[[ Provided data, beginning ]]
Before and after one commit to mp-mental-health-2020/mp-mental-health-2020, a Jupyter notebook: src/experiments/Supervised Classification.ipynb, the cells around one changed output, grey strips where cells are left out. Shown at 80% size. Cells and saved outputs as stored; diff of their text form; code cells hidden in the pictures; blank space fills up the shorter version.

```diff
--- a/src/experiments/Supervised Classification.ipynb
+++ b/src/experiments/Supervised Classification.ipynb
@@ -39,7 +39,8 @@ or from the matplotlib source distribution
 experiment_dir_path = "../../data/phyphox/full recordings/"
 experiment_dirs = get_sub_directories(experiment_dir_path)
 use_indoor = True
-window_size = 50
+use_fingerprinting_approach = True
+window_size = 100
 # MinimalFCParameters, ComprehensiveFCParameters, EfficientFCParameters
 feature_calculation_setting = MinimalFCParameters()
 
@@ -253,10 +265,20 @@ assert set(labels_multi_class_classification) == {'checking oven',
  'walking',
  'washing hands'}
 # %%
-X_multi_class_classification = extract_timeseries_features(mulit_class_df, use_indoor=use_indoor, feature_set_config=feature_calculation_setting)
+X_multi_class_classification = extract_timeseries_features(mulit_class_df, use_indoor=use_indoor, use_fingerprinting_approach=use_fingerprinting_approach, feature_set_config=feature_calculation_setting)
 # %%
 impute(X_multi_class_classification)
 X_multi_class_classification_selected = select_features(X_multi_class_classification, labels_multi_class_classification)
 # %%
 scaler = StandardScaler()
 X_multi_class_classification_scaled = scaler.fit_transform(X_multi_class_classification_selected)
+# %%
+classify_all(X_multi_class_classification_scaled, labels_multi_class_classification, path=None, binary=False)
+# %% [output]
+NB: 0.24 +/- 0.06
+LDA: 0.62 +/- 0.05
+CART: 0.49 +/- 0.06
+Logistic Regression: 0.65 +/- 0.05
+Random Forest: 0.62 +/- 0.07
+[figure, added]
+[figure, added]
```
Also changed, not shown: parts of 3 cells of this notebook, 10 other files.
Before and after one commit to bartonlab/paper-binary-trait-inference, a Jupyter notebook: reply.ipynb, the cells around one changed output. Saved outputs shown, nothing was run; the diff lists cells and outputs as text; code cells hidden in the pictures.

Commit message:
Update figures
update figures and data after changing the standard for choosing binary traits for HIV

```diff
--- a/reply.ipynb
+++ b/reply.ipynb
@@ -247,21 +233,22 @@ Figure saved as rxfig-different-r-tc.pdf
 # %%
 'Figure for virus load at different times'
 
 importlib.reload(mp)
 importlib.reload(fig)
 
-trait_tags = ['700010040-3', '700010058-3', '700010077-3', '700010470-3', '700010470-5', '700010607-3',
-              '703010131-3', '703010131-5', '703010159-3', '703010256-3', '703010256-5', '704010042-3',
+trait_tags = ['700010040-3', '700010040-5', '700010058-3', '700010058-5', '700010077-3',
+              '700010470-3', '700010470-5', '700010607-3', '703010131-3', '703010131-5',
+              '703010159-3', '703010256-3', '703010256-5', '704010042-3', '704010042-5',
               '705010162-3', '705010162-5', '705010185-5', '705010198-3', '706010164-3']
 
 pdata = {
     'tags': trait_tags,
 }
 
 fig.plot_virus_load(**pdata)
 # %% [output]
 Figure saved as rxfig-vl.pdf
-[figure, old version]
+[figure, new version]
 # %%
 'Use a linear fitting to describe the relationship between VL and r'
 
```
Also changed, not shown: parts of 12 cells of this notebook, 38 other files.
[[ Provided data, end ]]
Action item: Could the entries above be output once more, exactly as they are?

Written reply:
Before and after one commit to mp-mental-health-2020/mp-mental-health-2020, a Jupyter notebook: src/experiments/Supervised Classification.ipynb, the cells around one changed output, grey strips where cells are left out. Shown at 80% size. Cells and saved outputs as stored; diff of their text form; code cells hidden in the pictures; blank space fills up the shorter version.

```diff
--- a/src/experiments/Supervised Classification.ipynb
+++ b/src/experiments/Supervised Classification.ipynb
@@ -39,7 +39,8 @@ or from the matplotlib source distribution
 experiment_dir_path = "../../data/phyphox/full recordings/"
 experiment_dirs = get_sub_directories(experiment_dir_path)
 use_indoor = True
-window_size = 50
+use_fingerprinting_approach = True
+window_size = 100
 # MinimalFCParameters, ComprehensiveFCParameters, EfficientFCParameters
 feature_calculation_setting = MinimalFCParameters()
 
@@ -253,10 +265,20 @@ assert set(labels_multi_class_classification) == {'checking oven',
  'walking',
  'washing hands'}
 # %%
-X_multi_class_classification = extract_timeseries_features(mulit_class_df, use_indoor=use_indoor, feature_set_config=feature_calculation_setting)
+X_multi_class_classification = extract_timeseries_features(mulit_class_df, use_indoor=use_indoor, use_fingerprinting_approach=use_fingerprinting_approach, feature_set_config=feature_calculation_setting)
 # %%
 impute(X_multi_class_classification)
 X_multi_class_classification_selected = select_features(X_multi_class_classification, labels_multi_class_classification)
 # %%
 scaler = StandardScaler()
 X_multi_class_classification_scaled = scaler.fit_transform(X_multi_class_classification_selected)
+# %%
+classify_all(X_multi_class_classification_scaled, labels_multi_class_classification, path=None, binary=False)
+# %% [output]
+NB: 0.24 +/- 0.06
+LDA: 0.62 +/- 0.05
+CART: 0.49 +/- 0.06
+Logistic Regression: 0.65 +/- 0.05
+Random Forest: 0.62 +/- 0.07
+[figure, added]
+[figure, added]
```
Also changed, not shown: parts of 3 cells of this notebook, 10 other files.
Before and after one commit to bartonlab/paper-binary-trait-inference, a Jupyter notebook: reply.ipynb, the cells around one changed output. Saved outputs shown, nothing was run; the diff lists cells and outputs as text; code cells hidden in the pictures.

Commit message:
Update figures
update figures and data after changing the standard for choosing binary traits for HIV

```diff
--- a/reply.ipynb
+++ b/reply.ipynb
@@ -247,21 +233,22 @@ Figure saved as rxfig-different-r-tc.pdf
 # %%
 'Figure for virus load at different times'
 
 importlib.reload(mp)
 importlib.reload(fig)
 
-trait_tags = ['700010040-3', '700010058-3', '700010077-3', '700010470-3', '700010470-5', '700010607-3',
-              '703010131-3', '703010131-5', '703010159-3', '703010256-3', '703010256-5', '704010042-3',
+trait_tags = ['700010040-3', '700010040-5', '700010058-3', '700010058-5', '700010077-3',
+              '700010470-3', '700010470-5', '700010607-3', '703010131-3', '703010131-5',
+              '703010159-3', '703010256-3', '703010256-5', '704010042-3', '704010042-5',
               '705010162-3', '705010162-5', '705010185-5', '705010198-3', '706010164-3']
 
 pdata = {
     'tags': trait_tags,
 }
 
 fig.plot_virus_load(**pdata)
 # %% [output]
 Figure saved as rxfig-vl.pdf
-[figure, old version]
+[figure, new version]
 # %%
 'Use a linear fitting to describe the relationship between VL and r'
 
```
Also changed, not shown: parts of 12 cells of this notebook, 38 other files.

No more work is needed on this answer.